Examples of her witty juxtapositions on display include a Lanvin silk taffeta gown accessorized with a 19th century silver and amber arm bracelet from Bhutan, and cuff bracelet from Tibet, . These pan-cultural mixes gave Apfel a reputation for eccentricity years ago, but her ardent fans include Jewish designer Isaac Mizrahi, who recently told The Boston Globe that until recently, people “thought of Iris as a nut. I never thought she was a nut. I thought she had a great eye and was amazing.’’

Other amazed friends include the Paris-based Israeli designer Alber Elbaz, described by Apfel in a recent interview as “just like a Jewish mother. He [is] so sweet. I think he’s a big talent. And I always like when someone is a talent and a person.” Clearly both of these herself, Apfel is a fiery, passionate collector, like Walter Benjamin, whose essay “Unpacking My Library” asserts that “ownership is the most intimate relationship one can have to objects.” For sharing her brightly vivid intimacies, thanks are due to Iris Apfel.
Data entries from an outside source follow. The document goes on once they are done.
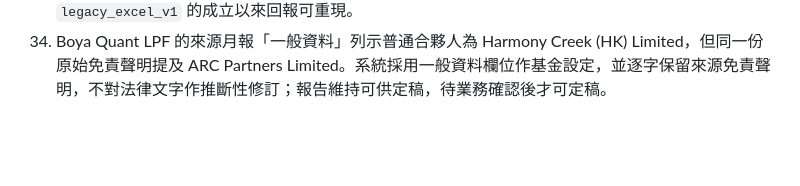
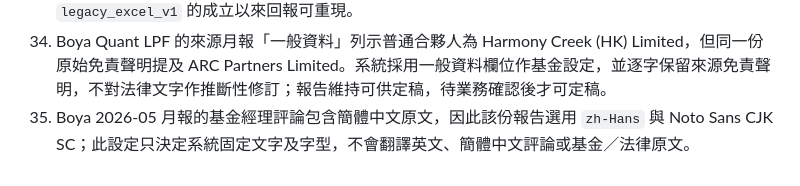
Before and after one commit to aaronckyau/license9_nav, a Markdown page: docs/ASSUMPTIONS.md, the part around the change. Drawn GitHub-style; blank space fills up the shorter version.

Commit message:
Document Boya fund import

```diff
--- a/docs/ASSUMPTIONS.md
+++ b/docs/ASSUMPTIONS.md
@@ -41,3 +41,4 @@
 32. 報告建立時可選繁體中文或簡體中文，並將選擇寫入報告本身及 immutable snapshot。只本地化系統固定文字；基金名稱、機構資料、基金經理評論、免責聲明及使用者自訂 DOCX 範本內容維持原文，不作自動翻譯。
 33. 2026-07-22 匯入 Boya Quant LPF 時，來源活頁簿「2026 June (monthly)」實際最新 NAV 為 2026-05，且來源日期以月初作月份標籤；系統以日曆月末建立估值月份，並在 `raw_source_date`、工作表及儲存格欄位保留來源依據。成立 NAV 100.00（2025-11-24）會建立為 2025-11 的首筆 NAV，確保 `legacy_excel_v1` 的成立以來回報可重現。
 34. Boya Quant LPF 的來源月報「一般資料」列示普通合夥人為 Harmony Creek (HK) Limited，但同一份原始免責聲明提及 ARC Partners Limited。系統採用一般資料欄位作基金設定，並逐字保留來源免責聲明，不對法律文字作推斷性修訂；報告維持可供定稿，待業務確認後才可定稿。
+35. Boya 2026-05 月報的基金經理評論包含簡體中文原文，因此該份報告選用 `zh-Hans` 與 Noto Sans CJK SC；此設定只決定系統固定文字及字型，不會翻譯英文、簡體中文評論或基金／法律原文。
```
Also changed, not shown: docs/IMPLEMENTATION_STATUS.md (+2 -2 lines).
Watch two short videos below. The first is a short interview with Iris Apfel, produced for the Peabody Essex Museum exhibition, Rare Bird of Fashion: The Irreverent Iris Apfel.”
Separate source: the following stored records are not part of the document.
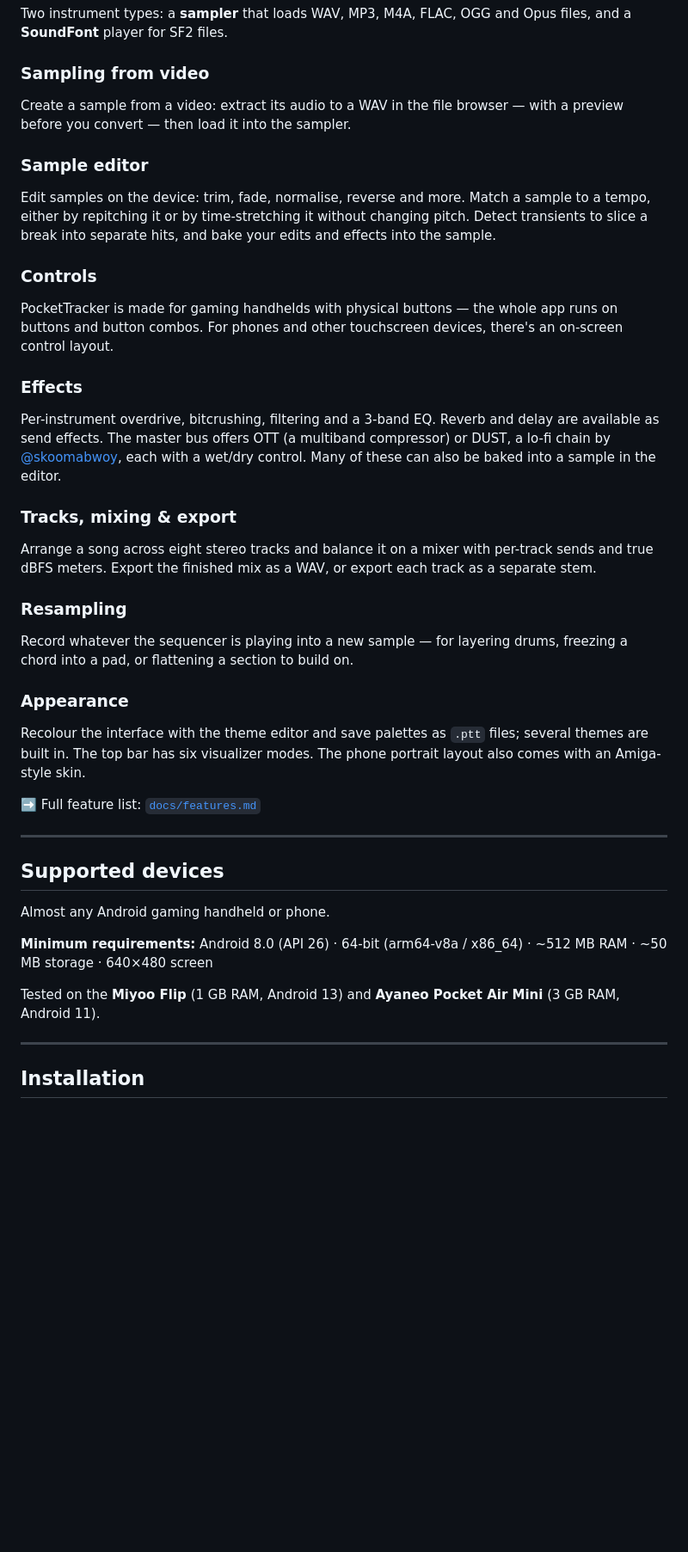
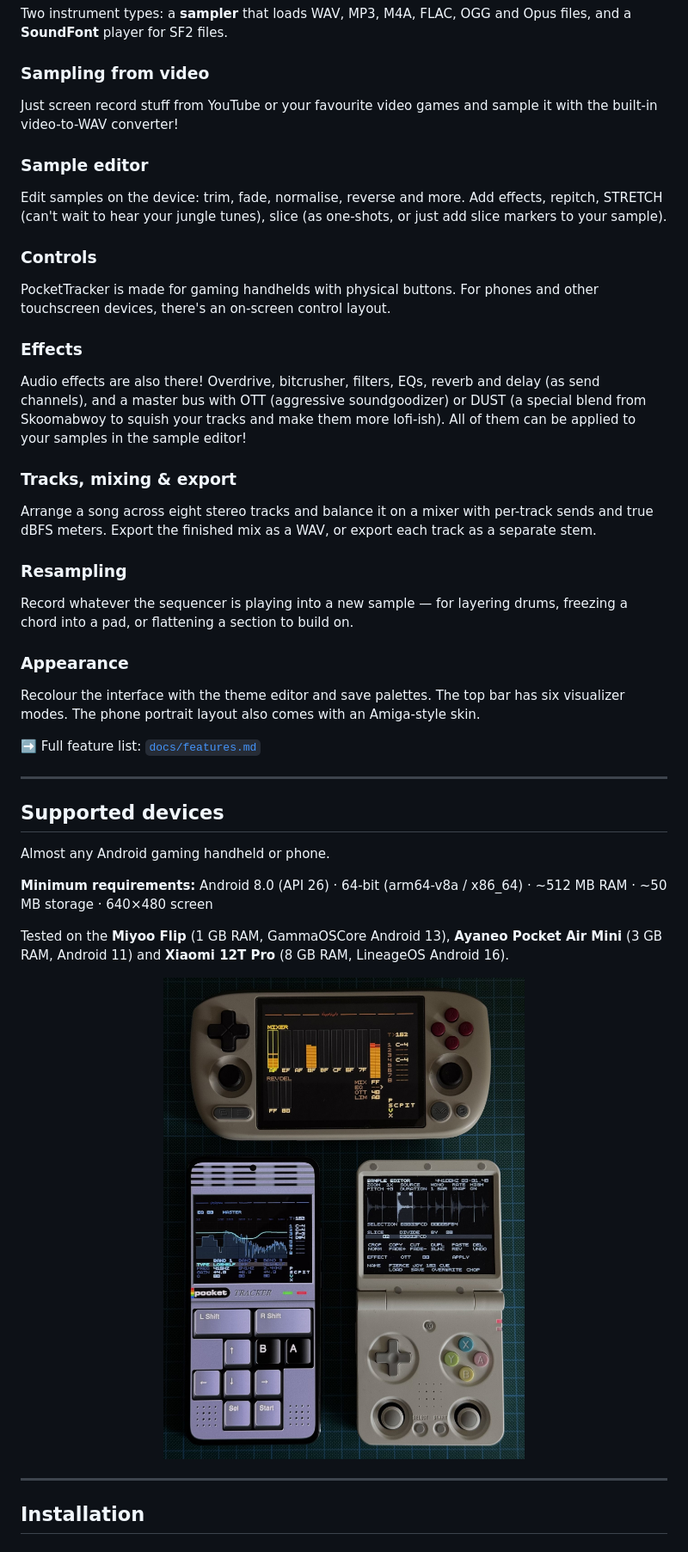
Before and after one commit to conanizer/pockettracker, a Markdown page: README.md, the part around one of its changes. Shown at 86% size. GitHub-like rendering; pictures changed too: docs/images/testing-devices.jpg (added); blank space fills up the shorter version.

Commit message:
[Docs] Add README images and grammar fixes
Move the app icon and device photo into docs/images/ and embed them in the
README at the intended spots. Downscale the device photo from 2968x3958
(2.3 MB) to 1600x2134 (466 KB). Fix typos and punctuation in the feature
blurbs.

Co-Authored-By: Claude Opus 4.8 <noreply@anthropic.com>
Claude-Session: https://claude.ai/code/session_018q8mctttQzoYGMDUQjgT29

```diff
--- a/README.md
+++ b/README.md
@@ -19,16 +19,16 @@ It carries on the spirit of pocket trackers like LSDJ and the Dirtywave M8. It's
 Two instrument types: a **sampler** that loads WAV, MP3, M4A, FLAC, OGG and Opus files, and a **SoundFont** player for SF2 files.
 
 ### Sampling from video
-Create a sample from a video: extract its audio to a WAV in the file browser — with a preview before you convert — then load it into the sampler.
+Just screen record stuff from YouTube or your favourite video games and sample it with the built-in video-to-WAV converter!
 
 ### Sample editor
-Edit samples on the device: trim, fade, normalise, reverse and more. Match a sample to a tempo, either by repitching it or by time-stretching it without changing pitch. Detect transients to slice a break into separate hits, and bake your edits and effects into the sample.
+Edit samples on the device: trim, fade, normalise, reverse and more. Add effects, repitch, STRETCH (can't wait to hear your jungle tunes), slice (as one-shots, or just add slice markers to your sample).
 
 ### Controls
-PocketTracker is made for gaming handhelds with physical buttons — the whole app runs on buttons and button combos. For phones and other touchscreen devices, there's an on-screen control layout.
+PocketTracker is made for gaming handhelds with physical buttons. For phones and other touchscreen devices, there's an on-screen control layout.
 
 ### Effects
-Per-instrument overdrive, bitcrushing, filtering and a 3-band EQ. Reverb and delay are available as send effects. The master bus offers OTT (a multiband compressor) or DUST, a lo-fi chain by [@skoomabwoy](https://github.com/skoomabwoy), each with a wet/dry control. Many of these can also be baked into a sample in the editor.
+Audio effects are also there! Overdrive, bitcrusher, filters, EQs, reverb and delay (as send channels), and a master bus with OTT (aggressive soundgoodizer) or DUST (a special blend from Skoomabwoy to squish your tracks and make them more lofi-ish). All of them can be applied to your samples in the sample editor!
 
 ### Tracks, mixing & export
 Arrange a song across eight stereo tracks and balance it on a mixer with per-track sends and true dBFS meters. Export the finished mix as a WAV, or export each track as a separate stem.
@@ -37,7 +37,7 @@ Arrange a song across eight stereo tracks and balance it on a mixer with per-tra
 Record whatever the sequencer is playing into a new sample — for layering drums, freezing a chord into a pad, or flattening a section to build on.
 
 ### Appearance
-Recolour the interface with the theme editor and save palettes as `.ptt` files; several themes are built in. The top bar has six visualizer modes. The phone portrait layout also comes with an Amiga-style skin.
+Recolour the interface with the theme editor and save palettes. The top bar has six visualizer modes. The phone portrait layout also comes with an Amiga-style skin.
 
 ➡️ Full feature list: [`docs/features.md`](docs/features.md)
 
@@ -49,7 +49,11 @@ Almost any Android gaming handheld or phone.
 
 **Minimum requirements:** Android 8.0 (API 26) · 64-bit (arm64-v8a / x86_64) · ~512 MB RAM · ~50 MB storage · 640×480 screen
 
-Tested on the **Miyoo Flip** (1 GB RAM, Android 13) and **Ayaneo Pocket Air Mini** (3 GB RAM, Android 11).
+Tested on the **Miyoo Flip** (1 GB RAM, GammaOSCore Android 13), **Ayaneo Pocket Air Mini** (3 GB RAM, Android 11) and **Xiaomi 12T Pro** (8 GB RAM, LineageOS Android 16).
+
+<p align="center">
+  <img src="docs/images/testing-devices.jpg" alt="PocketTracker running on the Miyoo Flip, Ayaneo Pocket Air Mini and Xiaomi 12T Pro" width="100%">
+</p>
 
 ---
 
```
Also changed, not shown: other parts of README.md (+4 -4 lines), docs/images/PocketTrackerIcon.png (added).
The second is a short video on Iris Apfel’s design of a window display at Nordstrom Northshore in Peabody, Massachusetts last month.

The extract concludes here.